Stefano touched on the challenges to the design, as it had to retain the traditional elements of the three bridges, yet incorporate more modern lines, and how this has to be reflective of the steel rail bridges which it takes its inspiration from. This more modern design also necessitates the redesign of the hands and the tourbillon cages.
We have always admired the way design is done in GP. The case design is always very proportional and visually pleasing. Perhaps testament to the fact that the initial design of the cases, were done by Gino who not only had the design flair of an Italian, but also as a trained architect.
In no other watch is this design flair more apparent than in the Sea Hawk.
And the WW-TC
Kering Group and Ulysse Nardin
I then asked about the recent acquisition of the Ulysse Nardin by the Kering Group. In 2008, the Kering Group, formerly known as PPR (parent of Gucci) went into a partnership with the Sowind Group. At that time the Sowind Group was controlled by Gino Macaluso and is the holding company for Girard Perregaux and Jeanrichard. Gino suddenly passed away in 2010 at the age 62, and in 2010, Kering took control of Sowin. The group was smart enough to retained Stefano as Director of Product Development.
Stefano alluded that his father, Gino had long considered Ulysse Nardin as a sister company to Girard Perregaux. GP making more elegant, classical watches, and UN, making avant garde and perhaps more edgy products. Both marques now joined together by Kering’s acquisition. Stefano sees great synergies between the two brands.

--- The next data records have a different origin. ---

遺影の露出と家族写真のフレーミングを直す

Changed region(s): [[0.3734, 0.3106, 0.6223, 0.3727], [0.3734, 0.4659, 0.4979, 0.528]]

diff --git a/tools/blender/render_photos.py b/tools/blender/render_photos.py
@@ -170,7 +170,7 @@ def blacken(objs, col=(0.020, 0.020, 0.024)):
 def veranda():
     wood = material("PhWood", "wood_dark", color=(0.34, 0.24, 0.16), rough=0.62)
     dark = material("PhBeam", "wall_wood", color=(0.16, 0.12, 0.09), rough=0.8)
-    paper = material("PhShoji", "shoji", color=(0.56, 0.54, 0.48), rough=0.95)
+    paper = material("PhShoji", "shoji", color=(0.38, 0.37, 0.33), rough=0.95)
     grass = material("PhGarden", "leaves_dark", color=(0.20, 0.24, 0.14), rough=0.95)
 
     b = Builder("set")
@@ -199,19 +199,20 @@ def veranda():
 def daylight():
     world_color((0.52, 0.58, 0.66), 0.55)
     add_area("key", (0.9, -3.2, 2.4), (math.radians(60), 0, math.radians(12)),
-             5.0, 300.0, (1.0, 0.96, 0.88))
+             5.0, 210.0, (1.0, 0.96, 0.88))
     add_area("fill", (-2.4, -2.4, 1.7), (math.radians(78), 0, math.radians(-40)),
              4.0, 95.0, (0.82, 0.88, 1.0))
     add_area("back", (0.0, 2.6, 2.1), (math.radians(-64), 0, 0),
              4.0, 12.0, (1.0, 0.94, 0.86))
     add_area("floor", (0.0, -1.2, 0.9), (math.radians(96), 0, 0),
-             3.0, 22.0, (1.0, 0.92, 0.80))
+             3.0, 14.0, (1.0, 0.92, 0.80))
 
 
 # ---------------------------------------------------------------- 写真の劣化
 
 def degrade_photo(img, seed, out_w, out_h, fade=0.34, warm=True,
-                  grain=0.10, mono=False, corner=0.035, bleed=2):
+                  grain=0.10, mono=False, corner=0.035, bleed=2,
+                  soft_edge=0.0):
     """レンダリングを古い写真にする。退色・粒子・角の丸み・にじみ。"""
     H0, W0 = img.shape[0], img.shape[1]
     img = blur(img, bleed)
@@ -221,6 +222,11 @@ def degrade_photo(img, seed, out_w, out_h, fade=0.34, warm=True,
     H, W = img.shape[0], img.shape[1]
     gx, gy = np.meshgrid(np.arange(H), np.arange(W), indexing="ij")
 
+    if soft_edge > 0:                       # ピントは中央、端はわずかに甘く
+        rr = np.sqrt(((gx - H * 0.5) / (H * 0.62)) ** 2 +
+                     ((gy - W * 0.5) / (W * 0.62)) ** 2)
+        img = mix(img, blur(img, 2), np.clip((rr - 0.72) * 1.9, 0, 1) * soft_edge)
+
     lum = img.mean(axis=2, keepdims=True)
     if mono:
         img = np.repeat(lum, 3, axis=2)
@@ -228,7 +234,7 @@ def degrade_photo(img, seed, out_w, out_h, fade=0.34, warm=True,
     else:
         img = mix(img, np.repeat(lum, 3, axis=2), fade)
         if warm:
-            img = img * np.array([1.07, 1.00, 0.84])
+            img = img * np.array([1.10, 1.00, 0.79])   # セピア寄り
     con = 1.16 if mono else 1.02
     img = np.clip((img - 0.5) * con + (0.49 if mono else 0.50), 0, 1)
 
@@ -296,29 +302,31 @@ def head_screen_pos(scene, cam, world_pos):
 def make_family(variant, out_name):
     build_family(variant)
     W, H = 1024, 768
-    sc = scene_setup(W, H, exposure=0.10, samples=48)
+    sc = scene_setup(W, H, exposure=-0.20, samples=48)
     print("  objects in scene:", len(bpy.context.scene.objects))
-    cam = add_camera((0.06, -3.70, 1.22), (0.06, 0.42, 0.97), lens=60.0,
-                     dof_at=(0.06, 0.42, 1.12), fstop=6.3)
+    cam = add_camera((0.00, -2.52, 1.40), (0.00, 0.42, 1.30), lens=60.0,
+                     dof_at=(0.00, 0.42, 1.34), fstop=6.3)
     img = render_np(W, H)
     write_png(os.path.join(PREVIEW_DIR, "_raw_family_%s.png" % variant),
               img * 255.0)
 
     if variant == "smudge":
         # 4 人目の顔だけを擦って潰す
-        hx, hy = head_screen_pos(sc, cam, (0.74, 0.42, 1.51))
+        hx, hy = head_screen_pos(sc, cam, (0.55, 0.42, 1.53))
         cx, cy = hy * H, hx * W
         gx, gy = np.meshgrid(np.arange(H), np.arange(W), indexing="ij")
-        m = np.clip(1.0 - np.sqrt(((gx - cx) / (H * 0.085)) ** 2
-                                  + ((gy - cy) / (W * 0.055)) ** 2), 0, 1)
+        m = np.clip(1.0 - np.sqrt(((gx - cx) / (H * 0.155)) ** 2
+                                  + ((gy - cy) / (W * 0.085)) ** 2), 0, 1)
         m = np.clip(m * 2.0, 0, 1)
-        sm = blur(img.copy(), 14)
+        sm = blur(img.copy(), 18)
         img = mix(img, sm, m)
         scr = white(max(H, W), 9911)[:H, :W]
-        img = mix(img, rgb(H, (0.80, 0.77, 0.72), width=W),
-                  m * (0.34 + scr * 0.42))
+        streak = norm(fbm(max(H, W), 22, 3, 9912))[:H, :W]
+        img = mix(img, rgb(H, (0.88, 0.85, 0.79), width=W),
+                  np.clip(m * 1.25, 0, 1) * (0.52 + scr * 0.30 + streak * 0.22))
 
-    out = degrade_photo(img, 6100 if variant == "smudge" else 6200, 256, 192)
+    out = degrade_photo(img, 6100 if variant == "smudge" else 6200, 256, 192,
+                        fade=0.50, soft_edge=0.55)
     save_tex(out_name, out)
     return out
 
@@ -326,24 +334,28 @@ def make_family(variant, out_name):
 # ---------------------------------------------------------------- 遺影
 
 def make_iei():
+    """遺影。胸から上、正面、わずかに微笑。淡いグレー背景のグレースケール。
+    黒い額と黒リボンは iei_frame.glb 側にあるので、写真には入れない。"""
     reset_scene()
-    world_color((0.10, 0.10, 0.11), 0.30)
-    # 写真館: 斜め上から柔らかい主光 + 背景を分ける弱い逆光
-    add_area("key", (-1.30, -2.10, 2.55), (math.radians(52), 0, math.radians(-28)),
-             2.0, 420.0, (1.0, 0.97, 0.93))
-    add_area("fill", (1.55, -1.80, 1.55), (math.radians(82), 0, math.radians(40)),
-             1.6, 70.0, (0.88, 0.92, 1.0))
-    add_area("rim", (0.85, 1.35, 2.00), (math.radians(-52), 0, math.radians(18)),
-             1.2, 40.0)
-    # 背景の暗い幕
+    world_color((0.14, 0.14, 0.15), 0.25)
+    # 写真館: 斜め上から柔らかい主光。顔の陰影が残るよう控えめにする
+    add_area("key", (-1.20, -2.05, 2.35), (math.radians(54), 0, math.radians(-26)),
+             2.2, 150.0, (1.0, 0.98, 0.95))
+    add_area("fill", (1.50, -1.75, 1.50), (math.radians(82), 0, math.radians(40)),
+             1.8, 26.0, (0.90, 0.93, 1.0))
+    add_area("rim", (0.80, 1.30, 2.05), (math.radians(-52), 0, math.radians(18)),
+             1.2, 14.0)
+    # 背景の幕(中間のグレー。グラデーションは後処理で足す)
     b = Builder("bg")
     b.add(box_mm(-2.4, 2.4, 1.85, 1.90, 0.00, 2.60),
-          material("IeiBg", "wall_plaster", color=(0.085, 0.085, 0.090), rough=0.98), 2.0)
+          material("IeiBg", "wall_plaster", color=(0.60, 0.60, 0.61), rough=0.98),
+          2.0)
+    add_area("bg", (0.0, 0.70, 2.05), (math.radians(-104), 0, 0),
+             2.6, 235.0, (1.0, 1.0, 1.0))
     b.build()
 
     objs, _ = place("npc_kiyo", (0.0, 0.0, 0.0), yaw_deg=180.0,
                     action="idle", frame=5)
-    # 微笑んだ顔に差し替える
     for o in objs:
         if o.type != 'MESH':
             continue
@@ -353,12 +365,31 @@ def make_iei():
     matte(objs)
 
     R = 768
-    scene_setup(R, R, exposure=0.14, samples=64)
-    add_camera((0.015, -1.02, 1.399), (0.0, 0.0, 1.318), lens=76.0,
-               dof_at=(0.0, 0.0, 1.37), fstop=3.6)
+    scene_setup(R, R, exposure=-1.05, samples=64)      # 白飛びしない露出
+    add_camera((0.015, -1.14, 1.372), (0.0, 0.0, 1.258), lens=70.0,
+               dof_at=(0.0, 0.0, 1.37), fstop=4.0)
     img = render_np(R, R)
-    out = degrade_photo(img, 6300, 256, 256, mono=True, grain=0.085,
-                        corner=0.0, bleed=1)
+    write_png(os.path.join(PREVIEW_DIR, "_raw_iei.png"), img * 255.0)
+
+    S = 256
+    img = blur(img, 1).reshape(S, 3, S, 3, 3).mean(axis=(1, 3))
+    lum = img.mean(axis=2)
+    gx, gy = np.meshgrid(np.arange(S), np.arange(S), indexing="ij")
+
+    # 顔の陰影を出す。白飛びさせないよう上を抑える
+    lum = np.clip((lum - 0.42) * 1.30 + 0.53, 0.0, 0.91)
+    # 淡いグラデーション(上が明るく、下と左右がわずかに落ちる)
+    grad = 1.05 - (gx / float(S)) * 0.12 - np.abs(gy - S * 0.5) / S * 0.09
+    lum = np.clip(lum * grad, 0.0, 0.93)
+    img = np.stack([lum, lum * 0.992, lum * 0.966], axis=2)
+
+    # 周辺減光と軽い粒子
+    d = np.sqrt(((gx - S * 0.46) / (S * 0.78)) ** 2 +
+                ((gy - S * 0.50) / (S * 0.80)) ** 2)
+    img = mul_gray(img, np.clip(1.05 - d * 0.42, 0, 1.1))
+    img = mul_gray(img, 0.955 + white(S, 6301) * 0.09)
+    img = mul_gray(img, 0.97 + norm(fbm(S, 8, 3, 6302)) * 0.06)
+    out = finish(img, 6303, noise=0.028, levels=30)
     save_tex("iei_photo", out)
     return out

We also talked a bit about cars, the other passion of Stefano (and of Gino). The family owns many vintage cars, and race them. All too soon, dessert was served, and lunch was over. Many thanks to Stefano for the wonderful discussion. And to The Hour Glass Singapore for hosting the lunch and making this possible.